john coltrane Archive

Hundred-word Reviews for December 2021: Archival Releases

This has been a good year for archival and reissue releases. It’s been quite a while since I’ve done a roundup of those, so here’s one to help bring the year to a close. John Coltrane – A Love Supreme: Live in Seattle The importance of John Coltrane upon the direction of jazz can’t be

Album Review: Dave Liebman Expansions — Selflessness

Selflessness isn’t saxophonist Dave Liebman’s first tribute to John Coltrane, but as Lewis Porter’s liner notes explain, it’s the first of those in which he works with his current band rather than a one-off assemblage. And the result of this approach is a natural, unforced session in which there’s a kind of preternatural, unspoken communication

Musoscribe’s Best of 2019: Reissue/archival Releases

2019 was another great year for reissue and archival releases.

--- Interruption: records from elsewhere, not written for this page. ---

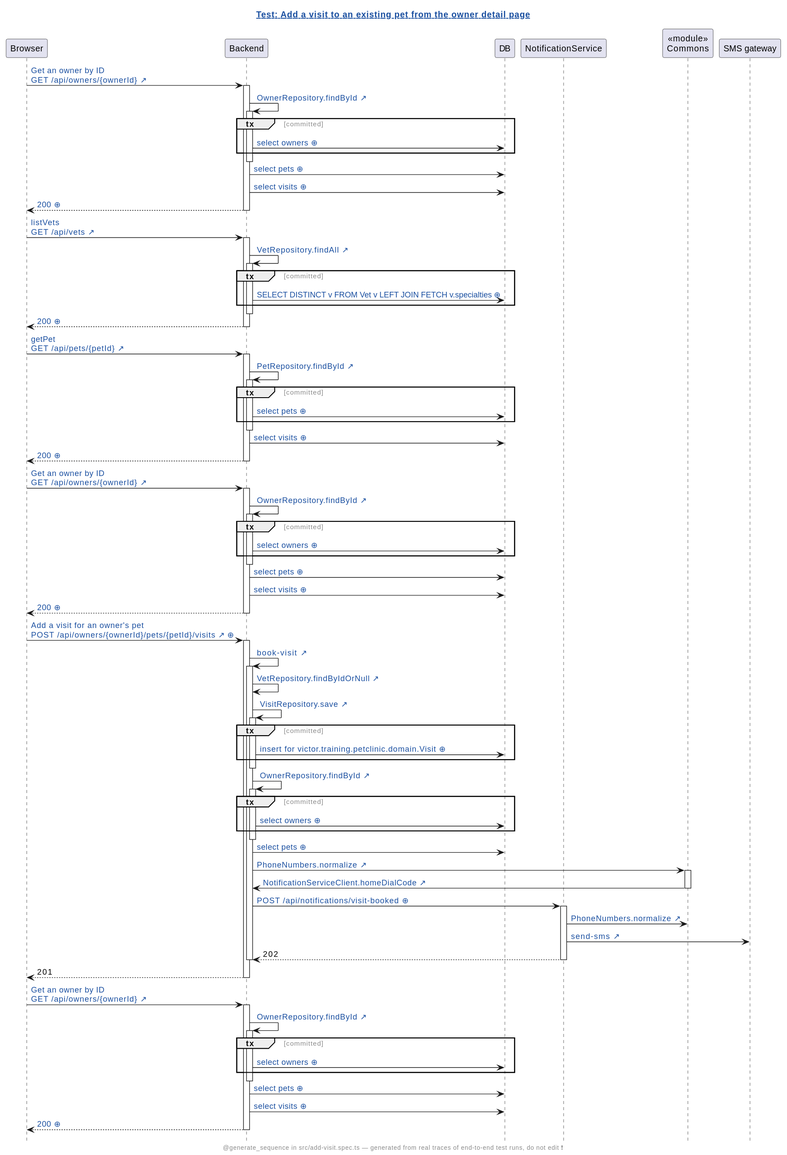
This is demo/demo/assets/diagrams/petclinic-test_generated_add-visit.spec.ts.add-a-visit-to-an-existing-pet-from-the-owner-detail-page.genseq.new.svg from victorrentea/human-review, a PlantUML export, as it was before one commit.
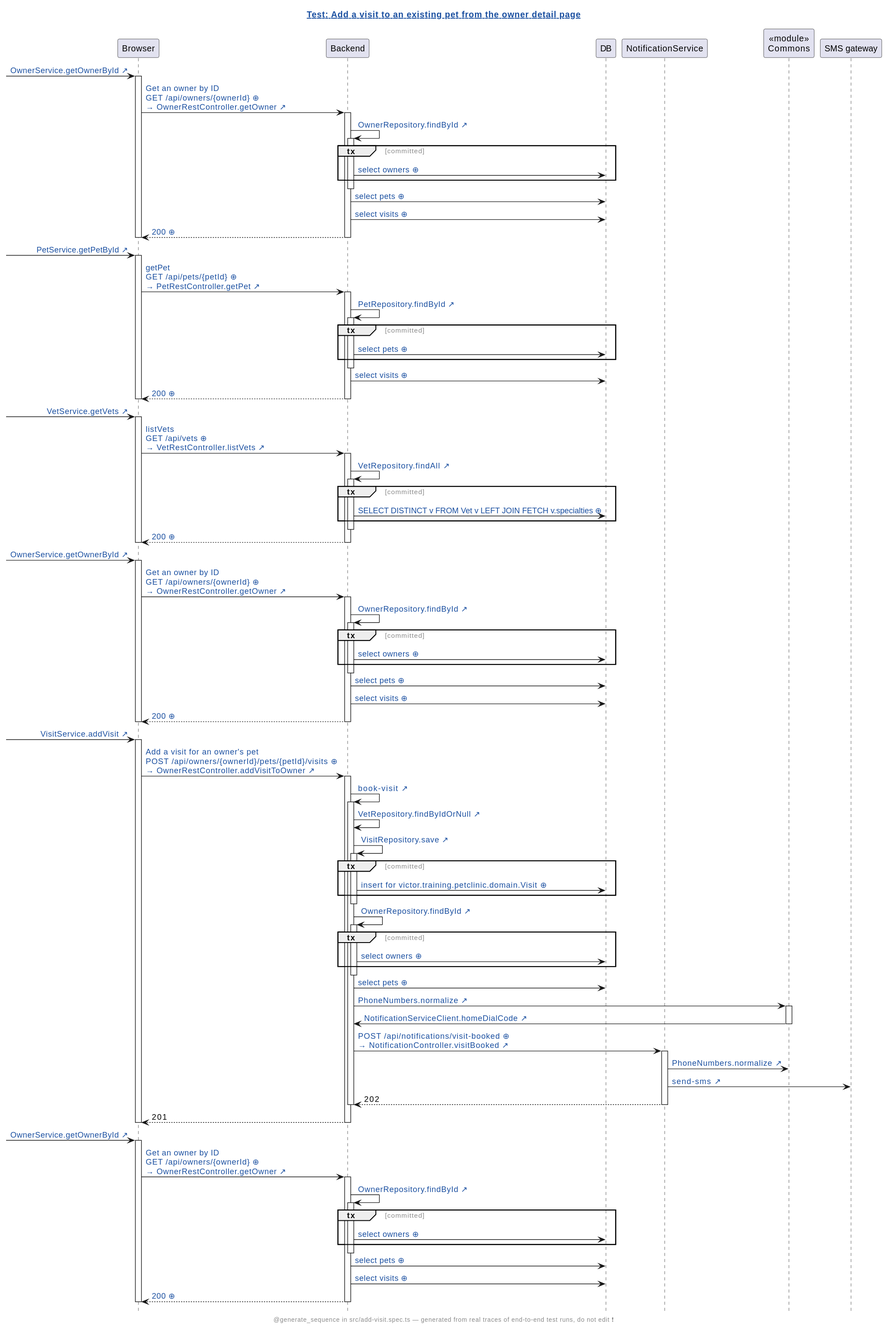
Above is the later version.

Diff of the diagram source:
```diff
@@ -12,7 +12,9 @@
 participant NotificationService
 participant "«module»\nCommons" as Commons
 participant "SMS gateway"
-Browser -> Backend: [[src://petclinic-frontend/src/app/owners/owner-detail/owner-detail.component.ts:22{Click to open the line that sent this request: owner-detail.component.ts:22} Get an owner by ID\nGET /api/owners/{ownerId} ↗]]
+[-> Browser: [[src://petclinic-frontend/src/app/owners/owner-detail/owner-detail.component.ts:22{Click to open the line that sent this request: owner-detail.component.ts:22} OwnerService.getOwnerById ↗]]
+activate Browser
+Browser -> Backend: [[genseq://18jo62a{Click for the request as it was sent} Get an owner by ID\nGET /api/owners/{ownerId} ⊕]]\n[[src://petclinic-backend/src/main/java/victor/training/petclinic/rest/OwnerRestController.java:113{Click to open OwnerRestController.getOwner} → OwnerRestController.getOwner ↗]]
 activate Backend
 Backend -> Backend: [[src://petclinic-backend/src/main/java/victor/training/petclinic/repository/OwnerRepository.java:14{Click to open OwnerRepository.findById} OwnerRepository.findById ↗]]
 activate Backend
@@ -24,17 +26,10 @@
 Backend -> DB: [[genseq://1eq1h2q{Click for the statement behind this call} select visits ⊕]]
 Backend --> Browser: [[genseq://1bhasc1{Click for this call’s JSON body} 200 ⊕]]
 deactivate Backend
-Browser -> Backend: [[src://petclinic-frontend/src/app/visits/visit-add/visit-add.component.ts:46{Click to open the line that sent this request: visit-add.component.ts:46} listVets\nGET /api/vets ↗]]
-activate Backend
-Backend -> Backend: [[src://petclinic-backend/src/main/java/victor/training/petclinic/repository/VetRepository.java:13{Click to open VetRepository.findAll} VetRepository.findAll ↗]]
-activate Backend
-group tx [committed]
-Backend -> DB: [[genseq://0p6yxbc{Click for the statement behind this call} SELECT DISTINCT v FROM Vet v LEFT JOIN FETCH v.specialties ⊕]]
-end
-deactivate Backend
-Backend --> Browser: [[genseq://1nmg2oo{Click for this call’s JSON body} 200 ⊕]]
-deactivate Backend
-Browser -> Backend: [[src://petclinic-frontend/src/app/visits/visit-add/visit-add.component.ts:48{Click to open the line that sent this request: visit-add.component.ts:48} getPet\nGET /api/pets/{petId} ↗]]
+deactivate Browser
+[-> Browser: [[src://petclinic-frontend/src/app/visits/visit-add/visit-add.component.ts:48{Click to open the line that sent this request: visit-add.component.ts:48} PetService.getPetById ↗]]
+activate Browser
+Browser -> Backend: [[genseq://05e03mm{Click for the request as it was sent} getPet\nGET /api/pets/{petId} ⊕]]\n[[src://petclinic-backend/src/main/java/victor/training/petclinic/rest/PetRestController.java:33{Click to open PetRestController.getPet} → PetRestController.getPet ↗]]
 activate Backend
 Backend -> Backend: [[src://petclinic-backend/src/main/java/victor/training/petclinic/repository/PetRepository.java:16{Click to open PetRepository.findById} PetRepository.findById ↗]]
 activate Backend
@@ -45,7 +40,23 @@
 Backend -> DB: [[genseq://1eq1h2q{Click for the statement behind this call} select visits ⊕]]
 Backend --> Browser: [[genseq://0n1gsl8{Click for this call’s JSON body} 200 ⊕]]
 deactivate Backend
-Browser -> Backend: [[src://petclinic-frontend/src/app/visits/visit-add/visit-add.component.ts:53{Click to open the line that sent this request: visit-add.component.ts:53} Get an owner by ID\nGET /api/owners/{ownerId} ↗]]
+deactivate Browser
+[-> Browser: [[src://petclinic-frontend/src/app/visits/visit-add/visit-add.component.ts:46{Click to open the line that sent this request: visit-add.component.ts:46} VetService.getVets ↗]]
+activate Browser
+Browser -> Backend: [[genseq://18kpp45{Click for the request as it was sent} listVets\nGET /api/vets ⊕]]\n[[src://petclinic-backend/src/main/java/victor/training/petclinic/rest/VetRestController.java:53{Click to open VetRestController.listVets} → VetRestController.listVets ↗]]
+activate Backend
+Backend -> Backend: [[src://petclinic-backend/src/main/java/victor/training/petclinic/repository/VetRepository.java:13{Click to open VetRepository.findAll} VetRepository.findAll ↗]]
+activate Backend
+group tx [committed]
+Backend -> DB: [[genseq://0p6yxbc{Click for the statement behind this call} SELECT DISTINCT v FROM Vet v LEFT JOIN FETCH v.specialties ⊕]]
+end
+deactivate Backend
+Backend --> Browser: [[genseq://1nmg2oo{Click for this call’s JSON body} 200 ⊕]]
+deactivate Backend
+deactivate Browser
+[-> Browser: [[src://petclinic-frontend/src/app/visits/visit-add/visit-add.component.ts:53{Click to open the line that sent this request: visit-add.component.ts:53} OwnerService.getOwnerById ↗]]
+activate Browser
+Browser -> Backend: [[genseq://18jo62a{Click for the request as it was sent} Get an owner by ID\nGET /api/owners/{ownerId} ⊕]]\n[[src://petclinic-backend/src/main/java/victor/training/petclinic/rest/OwnerRestController.java:113{Click to open OwnerRestController.getOwner} → OwnerRestController.getOwner ↗]]
 activate Backend
 Backend -> Backend: [[src://petclinic-backend/src/main/java/victor/training/petclinic/repository/OwnerRepository.java:14{Click to open OwnerRepository.findById} OwnerRepository.findById ↗]]
 activate Backend
@@ -57,7 +68,10 @@
 Backend -> DB: [[genseq://1eq1h2q{Click for the statement behind this call} select visits ⊕]]
 Backend --> Browser: [[genseq://1bhasc1{Click for this call’s JSON body} 200 ⊕]]
 deactivate Backend
-Browser -> Backend: [[src://petclinic-frontend/src/app/visits/visit-add/visit-add.component.ts:69{Click to open the line that sent this request: visit-add.component.ts:69 ← visit-add.component.html:25} Add a visit for an owner's pet\nPOST /api/owners/{ownerId}/pets/{petId}/visits ↗]] [[genseq://1vizg25{Click for this call’s JSON body} ⊕]]
+deactivate Browser
+[-> Browser: [[src://petclinic-frontend/src/app/visits/visit-add/visit-add.component.ts:69{Click to open the line that sent this request: visit-add.component.ts:69 ← visit-add.component.html:25} VisitService.addVisit ↗]]
+activate Browser
+Browser -> Backend: [[genseq://0jfza5n{Click for the request as it was sent} Add a visit for an owner's pet\nPOST /api/owners/{ownerId}/pets/{petId}/visits ⊕]]\n[[src://petclinic-backend/src/main/java/victor/training/petclinic/rest/OwnerRestController.java:177{Click to open OwnerRestController.addVisitToOwner} → OwnerRestController.addVisitToOwner ↗]]
 activate Backend
 Backend -> Backend: [[src://petclinic-backend/src/main/java/victor/training/petclinic/rest/OwnerRestController.java:193{Click to open OwnerRestController.bookVisit} book-visit ↗]]
 activate Backend
@@ -65,7 +79,7 @@
 Backend -> Backend: [[src://petclinic-backend/src/main/java/victor/training/petclinic/repository/VisitRepository.java:14{Click to open VisitRepository.save} VisitRepository.save ↗]]
 activate Backend
 group tx [committed]
-Backend -> DB: [[genseq://1rehuia{Click for the statement behind this call} insert for victor.training.petclinic.domain.Visit ⊕]]
+Backend -> DB: [[genseq://14g6ded{Click for the statement behind this call} insert for victor.training.petclinic.domain.Visit ⊕]]
 end
 deactivate Backend
 Backend -> Backend: [[src://petclinic-backend/src/main/java/victor/training/petclinic/repository/OwnerRepository.java:14{Click to open OwnerRepository.findById} OwnerRepository.findById ↗]]
@@ -79,7 +93,7 @@
 activate Commons
 Commons -> Backend: [[src://petclinic-backend/src/main/java/victor/training/petclinic/notification/NotificationServiceClient.java:45{Click to open NotificationServiceClient.homeDialCode} NotificationServiceClient.homeDialCode ↗]]
 deactivate Commons
-Backend -> NotificationService: [[genseq://1p4ogm5{Click for this call’s JSON body} POST /api/notifications/visit-booked ⊕]]
+Backend -> NotificationService: [[genseq://00gfug0{Click for the request as it was sent} POST /api/notifications/visit-booked ⊕]]\n[[src://notification-service/src/main/java/victor/training/notification/NotificationController.java:21{Click to open NotificationController.visitBooked} → NotificationController.visitBooked ↗]]
 activate NotificationService
 NotificationService -> Commons: [[src://petclinic-commons/src/main/java/victor/training/commons/PhoneNumbers.java:8{Click to open PhoneNumbers.normalize} PhoneNumbers.normalize ↗]]
 NotificationService -> "SMS gateway": [[src://notification-service/src/main/java/victor/training/notification/SmsGateway.java:23{Click to open SmsGateway.send} send-sms ↗]]
@@ -88,7 +102,10 @@
 deactivate Backend
 Backend --> Browser: 201
 deactivate Backend
-Browser -> Backend: [[src://petclinic-frontend/src/app/owners/owner-detail/owner-detail.component.ts:22{Click to open the line that sent this request: owner-detail.component.ts:22} Get an owner by ID\nGET /api/owners/{ownerId} ↗]]
+deactivate Browser
+[-> Browser: [[src://petclinic-frontend/src/app/owners/owner-detail/owner-detail.component.ts:22{Click to open the line that sent this request: owner-detail.component.ts:22} OwnerService.getOwnerById ↗]]
+activate Browser
+Browser -> Backend: [[genseq://18jo62a{Click for the request as it was sent} Get an owner by ID\nGET /api/owners/{ownerId} ⊕]]\n[[src://petclinic-backend/src/main/java/victor/training/petclinic/rest/OwnerRestController.java:113{Click to open OwnerRestController.getOwner} → OwnerRestController.getOwner ↗]]
 activate Backend
 Backend -> Backend: [[src://petclinic-backend/src/main/java/victor/training/petclinic/repository/OwnerRepository.java:14{Click to open OwnerRepository.findById} OwnerRepository.findById ↗]]
 activate Backend
@@ -98,6 +115,7 @@
 deactivate Backend
 Backend -> DB: [[genseq://18567ho{Click for the statement behind this call} select pets ⊕]]
 Backend -> DB: [[genseq://1eq1h2q{Click for the statement behind this call} select visits ⊕]]
-Backend --> Browser: [[genseq://0jnnn6p{Click for this call’s JSON body} 200 ⊕]]
+Backend --> Browser: [[genseq://11tdoe4{Click for this call’s JSON body} 200 ⊕]]
 deactivate Backend
+deactivate Browser
 @enduml
```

A few stood out as especially noteworthy; those are listed and briefly described) below. More details (my reviews, interviews … that sort of thing) can be found by clicking the links below each. The Black Watch – 31 Years of Obscurity I wasn’t familiar John

My Favorite Year: ‘Coltrane ‘58: The Prestige Recordings’

1958 was a landmark year for saxophonist John Coltrane, and by extension for jazz as a whole as well. Coltrane had made his first recordings (in Hawaii with fellow Navy servicemen) some 12 years earlier, and played as a sideman with Miles Davis and Thelonious Monk in the middle 1950s. and didn’t begin recording under

Album Review: Miles Davis & John Coltrane — The Final Tour

Miles Davis’ 1960 tour with John Coltrane ranks among the most historically significant series of concerts by either of those artists. And that’s saying something, in light of each musician’s landmark importance. The Davis estate has, in recent years, been releasing sets of recordings under the banner of “The Bootleg Series,” because many of these

Hundred-word Reviews for Nov./Dec. 2016, Part 4 of 10

Happy Thanksgiving. Here are five more quick reviews. Today it’s all jazz. John Surman et. al. – Morning Glory If your tastes extend toward free and modal jazz – think Ornette Coleman, for example – then a new reissue of this 1973 live album may be just the thing for you. Alternating between high-flying musical

Hundred Word Reviews for May 2015, Part 7

It’s an all-jazz-legends day here on Musoscribe: three new compilations and two reissues document some important music from some of jazz’s innovators. The Elvin Jones Jazz Machine – Remembrance Post-bop drummer Elvin Jones launched his recording career in the late 1940s as a sideman with Billy Mitchell; he’d go on to play on well over

Catching Up With Modern Jazz, Part One

As many readers know, I’m a relative latecomer to appreciation of jazz. Other than a copy of Weather Report‘s Heavy Weather LP, my record collection was all but jazz-free until I picked up a good condition (monaural) vinyl copy of Cannonball Adderley‘s Somethin’ Else at a garage sale sometime in the early 90s. Though it